§ **Exercise requirements**
Please copy each line in the records below that contains the string "include".

[Web document revisions]
════════════════

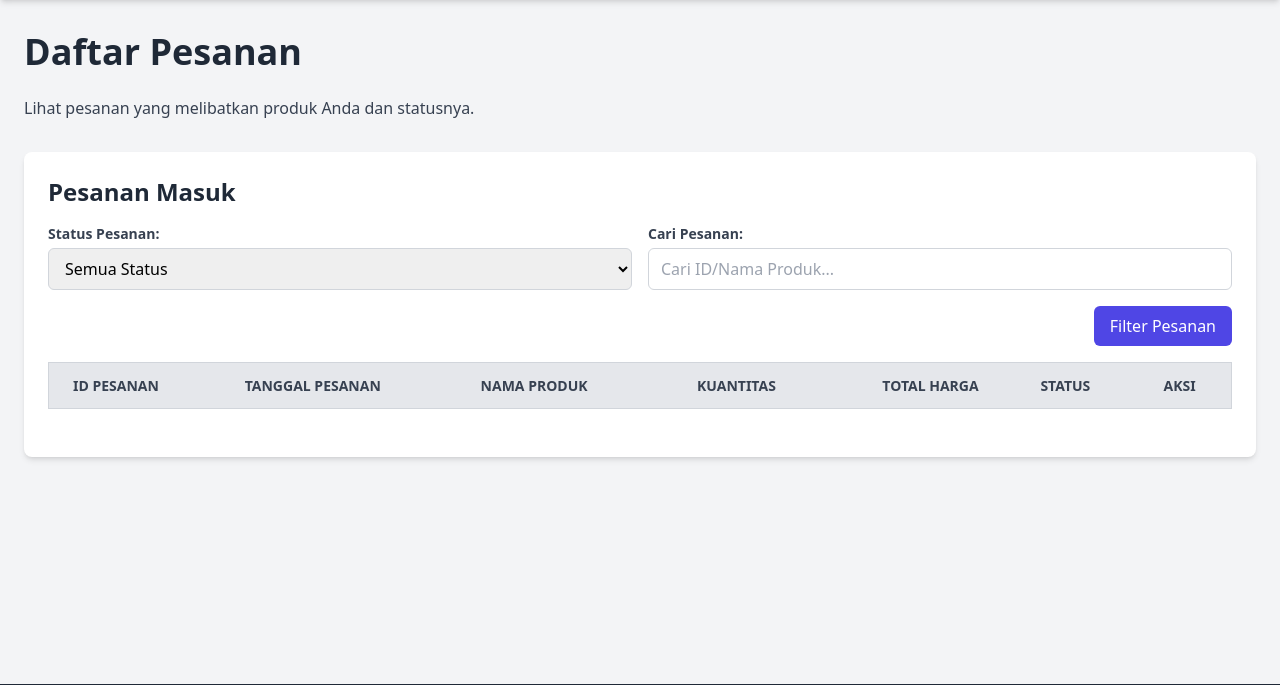
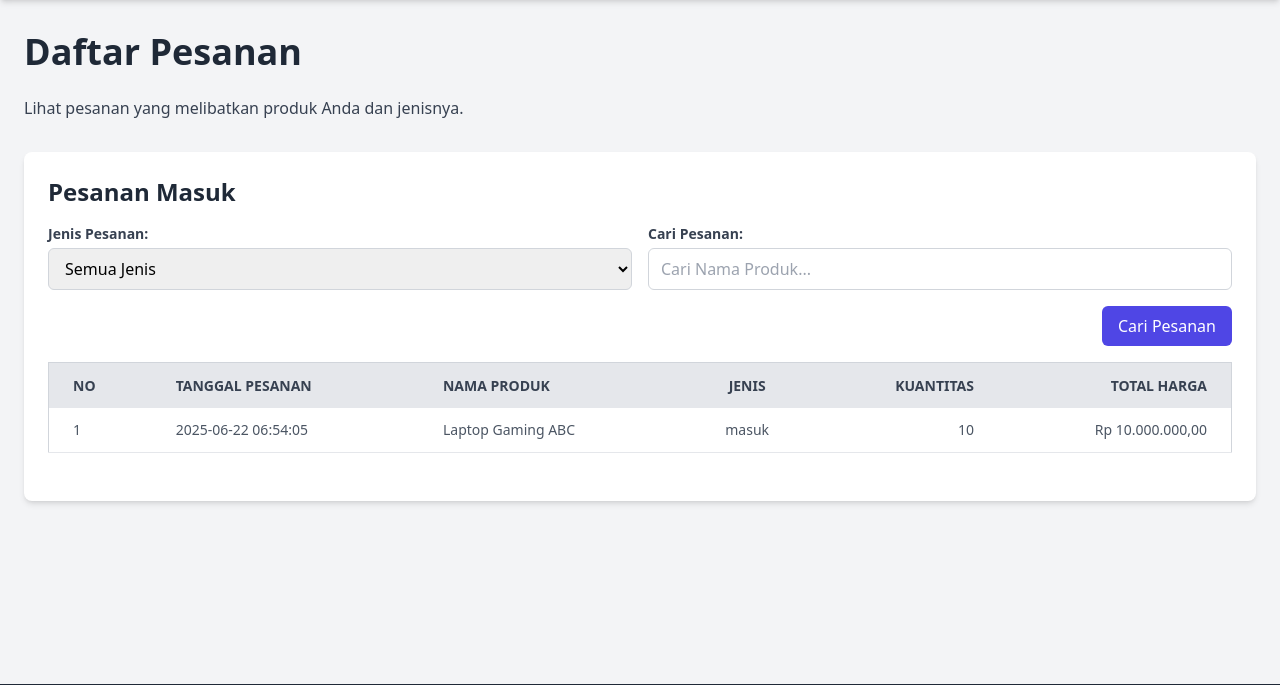
Before and after one commit to RizkyKurniaAntasari/UAP_WEB, a PHP site: page /views/pemasok/orders.php in a window 1280 px wide. Shown: the part 64-749 px from the top of the page. Run offline with PHP 8.4, Linux system fonts and the light colour scheme; a user stored in the database is signed in; data comes from the database, SQL or seed files in the repository; lists and menus that the app fills with data are empty; some libraries are stand-ins or nearby versions.

Commit message:
orders.php pemasok

```diff
--- a/src/functions.php
+++ b/src/functions.php
@@ -32,6 +32,43 @@
     }
 }
 
+function getNamaBarang($idBarang, $conn) {
+    $sql = "SELECT nama_barang FROM barang WHERE id = '$idBarang'";
+    $result = mysqli_query($conn, $sql);
+    if ($result && $row = mysqli_fetch_assoc($result)) {
+        $namaBarang = $row['nama_barang'];
+        return $namaBarang;
+    } else {
+        return "Barang tidak ditemukan.";
+    }
+}
+
+function getHargaBarang($idBarang, $jenis, $conn) {
+    $sql = "";
+    if ($jenis == "masuk") {
+        $sql = "SELECT harga_beli FROM barang WHERE id = '$idBarang'";
+        $result = mysqli_query($conn, $sql);
+        if ($result && $row = mysqli_fetch_assoc($result)) {
+            $hargaBarang = $row['harga_beli'];
+            return $hargaBarang;
+        } else {
+            return "Barang tidak ditemukan.";
+        }
+    } else if ($jenis == "keluar") {
+        $sql = "SELECT harga_jual FROM barang WHERE id = '$idBarang'";
+        $result = mysqli_query($conn, $sql);
+        if ($result && $row = mysqli_fetch_assoc($result)) {
+            $hargaBarang = $row['harga_jual'];
+            return $hargaBarang;
+        } else {
+            return "Barang tidak ditemukan.";
+        }
+    } else {
+        return "Jenis tidak ditemukan.";
+    }
+
+}
+
 function getIdKategori($kategori, $conn) {
     $sql = "SELECT id FROM kategori WHERE nama_kategori = '$kategori'";
     $result = mysqli_query($conn, $sql);
@@ -43,7 +80,13 @@
     }
 }
 
+function getIdBarang($namaBarang, $conn) {
+    $sql = "SELECT id FROM barang WHERE nama_barang LIKE '%{$namaBarang}%'";
+    $idBarang = mysqli_query($conn, $sql);
+    return $idBarang;
+}
+
 function formatRupiah(int $angka): string {
-    return 'Rp ' . number_format($angka, 0, ',', '.');
+    return 'Rp ' . number_format($angka, 2, ',', '.');
 }
 ?>
--- a/views/pemasok/orders.php
+++ b/views/pemasok/orders.php
@@ -1,3 +1,19 @@
+<?php
+session_start();
+include '../../src/db.php';
+include '../../src/functions.php';
+
+$cariJenis = isset($_POST['cariPesanan'])?$_POST['inputJenis']:"";
+$cariNama = isset($_POST['cariPesanan'])?$_POST['inputNama']:"";
+$dataIdBarang = getIdBarang($cariNama, $conn);
+$arrayIdBarang = [0];
+foreach($dataIdBarang as $barang) {
+    $arrayIdBarang[] = $barang['id'];
+}
+$listIdBarang = implode(",", $arrayIdBarang);
+$dataTransaksi = mysqli_query($conn, "SELECT * FROM transaksi WHERE pemasok_id = {$_SESSION['id']} AND jenis LIKE '%{$cariJenis}%' AND barang_id IN ($listIdBarang)");
+?>
+
 <!DOCTYPE html>
 <html lang="id">
 <head>
@@ -31,50 +47,69 @@
 
     <main class="container flex-grow px-6 py-8 mx-auto">
         <h1 class="mb-6 text-4xl font-bold text-gray-800">Daftar Pesanan</h1>
-        <p class="mb-8 text-gray-700">Lihat pesanan yang melibatkan produk Anda dan statusnya.</p>
+        <p class="mb-8 text-gray-700">Lihat pesanan yang melibatkan produk Anda dan jenisnya.</p>
 
         <div class="p-6 mb-8 bg-white rounded-lg shadow-md">
             <div class="flex items-center justify-between mb-4">
                 <h2 class="text-2xl font-semibold text-gray-800">Pesanan Masuk</h2>
             </div>
 
-            <div class="grid grid-cols-1 gap-4 mb-4 md:grid-cols-2">
+            <form action="" method="post" class="grid grid-cols-1 gap-4 mb-4 md:grid-cols-2">
                 <div>
-                    <label for="orderStatus" class="block mb-1 text-sm font-semibold text-gray-700">Status Pesanan:</label>
-                    <select id="orderStatus" class="w-full px-3 py-2 border border-gray-300 rounded-md focus:outline-none focus:ring-2 focus:ring-green-500">
-                        <option value="">Semua Status</option>
-                        <option value="pending">Pending</option>
-                        <option value="diproses">Diproses</option>
-                        <option value="dikirim">Dikirim</option>
-                        <option value="selesai">Selesai</option>
-                        <option value="dibatalkan">Dibatalkan</option>
+                    <label for="inputJenis" class="block mb-1 text-sm font-semibold text-gray-700">Jenis Pesanan:</label>
+                    <select name="inputJenis" class="w-full px-3 py-2 border border-gray-300 rounded-md focus:outline-none focus:ring-2 focus:ring-green-500">
+                        <option value="">Semua Jenis</option>
+                        <option value="masuk">Barang Masuk</option>
+                        <option value="keluar">Barang Keluar</option>
                     </select>
                 </div>
                 <div>
-                    <label for="orderSearch" class="block mb-1 text-sm font-semibold text-gray-700">Cari Pesanan:</label>
-                    <input type="text" id="orderSearch" placeholder="Cari ID/Nama Produk..." class="w-full px-3 py-2 border border-gray-300 rounded-md focus:outline-none focus:ring-2 focus:ring-green-500">
+                    <label for="inputNama" class="block mb-1 text-sm font-semibold text-gray-700">Cari Pesanan:</label>
+                    <input type="text" name="inputNama" placeholder="Cari Nama Produk..." class="w-full px-3 py-2 border border-gray-300 rounded-md focus:outline-none focus:ring-2 focus:ring-green-500">
                 </div>
                 <div class="text-right md:col-span-2">
-                    <button id="filterOrdersBtn" class="px-4 py-2 text-white transition duration-300 bg-indigo-600 rounded-md hover:bg-indigo-700">Filter Pesanan</button>
-                    <button id="resetFilterBtn" class="hidden px-4 py-2 ml-2 text-white transition duration-300 bg-gray-400 rounded-md hover:bg-gray-500">Reset Filter</button>
+                    <button type="submit" name="cariPesanan" class="px-4 py-2 text-white transition duration-300 bg-indigo-600 rounded-md hover:bg-indigo-700">Cari Pesanan</button>
                 </div>
-            </div>
+            </form>
 
             <div class="overflow-x-auto">
                 <table class="min-w-full bg-white border border-gray-300 rounded-lg">
                     <thead>
                         <tr class="text-sm leading-normal text-gray-700 uppercase bg-gray-200">
-                            <th class="px-6 py-3 text-left">ID Pesanan</th>
+                            <th class="px-6 py-3 text-left">No</th>
                             <th class="px-6 py-3 text-left">Tanggal Pesanan</th>
                             <th class="px-6 py-3 text-left">Nama Produk</th>
-                            <th class="px-6 py-3 text-center">Kuantitas</th>
+                            <th class="px-6 py-3 text-center">Jenis</th>
+                            <th class="px-6 py-3 text-right">Kuantitas</th>
                             <th class="px-6 py-3 text-right">Total Harga</th>
-                            <th class="px-6 py-3 text-center">Status</th>
-                            <th class="px-6 py-3 text-center">Aksi</th>
                         </tr>
                     </thead>
-                    <tbody class="text-sm font-light text-gray-600" id="orderTableBody">
-                        </tbody>
+                    <tbody class="text-sm font-light text-gray-600">
+                        <?php
+                        if (count($arrayIdBarang) > 1) {
+                        $i = 1;
+                        while($data = mysqli_fetch_assoc($dataTransaksi)) {
+                        ?>
+                        <tr class="border-b border-gray-200 hover:bg-gray-100">
+                            <td class="px-6 py-3 text-left whitespace-nowrap"><?=$i?></td>
+                            <td class="px-6 py-3 text-left"><?=$data['tanggal']?></td>
+                            <td class="px-6 py-3 text-left"><?=getNamaBarang($data['barang_id'], $conn)?></td>
+                            <td class="px-6 py-3 text-center"><?=$data['jenis']?></td>
+                            <td class="px-6 py-3 text-right"><?=$data['kuantitas']?></td>
+                            <td class="px-6 py-3 text-right"><?=formatRupiah(getHargaBarang($data['barang_id'], $data['jenis'], $conn))?></td>
+                        </tr>
+                        <?php
+                        $i++; }} else {
+                        ?>
+                        <tr>
+                            <td colspan="6" class="px-6 py-4 text-center text-gray-500">
+                                Pesanan tidak ditemukan.
+                            </td>
+                        </tr>
+                        <?php
+                        }
+                        ?>
+                    </tbody>
                 </table>
             </div>
 
@@ -90,7 +125,7 @@
         </div>
     </footer>
 
-    <div id="detailModal" class="fixed inset-0 flex items-center justify-center hidden bg-gray-600 bg-opacity-50 modal-overlay">
+    <!-- <div id="detailModal" class="fixed inset-0 flex items-center justify-center hidden bg-gray-600 bg-opacity-50 modal-overlay">
         <div class="w-full max-w-md p-8 bg-white rounded-lg shadow-xl modal-content">
             <h3 class="mb-6 text-2xl font-bold text-gray-800">Detail Pesanan</h3>
             <div class="space-y-4 text-gray-700">
@@ -106,9 +141,9 @@
                 <button onclick="closeDetailModal()" class="px-6 py-2 font-semibold text-gray-800 bg-gray-300 rounded-md hover:bg-gray-400">Tutup</button>
             </div>
         </div>
-    </div>
+    </div> -->
 
-    <div id="statusModal" class="fixed inset-0 flex items-center justify-center hidden bg-gray-600 bg-opacity-50 modal-overlay">
+    <!-- <div id="statusModal" class="fixed inset-0 flex items-center justify-center hidden bg-gray-600 bg-opacity-50 modal-overlay">
         <div class="w-full max-w-sm p-8 bg-white rounded-lg shadow-xl modal-content">
             <h3 class="mb-6 text-2xl font-bold text-gray-800">Ubah Status Pesanan <span id="statusModalOrderId" class="text-indigo-600"></span></h3>
             <div class="mb-4">
@@ -126,7 +161,7 @@
                 <button id="saveStatusBtn" class="px-6 py-2 font-semibold text-white bg-green-600 rounded-md hover:bg-green-700">Simpan</button>
             </div>
         </div>
-    </div>
+    </div> -->
 
 
     <script>
```
Also changed, not shown: views/pemasok/my_products.php (+8 -10 lines).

════════════════

§ **Solution to the problem**
+include '../../src/db.php';
+include '../../src/functions.php';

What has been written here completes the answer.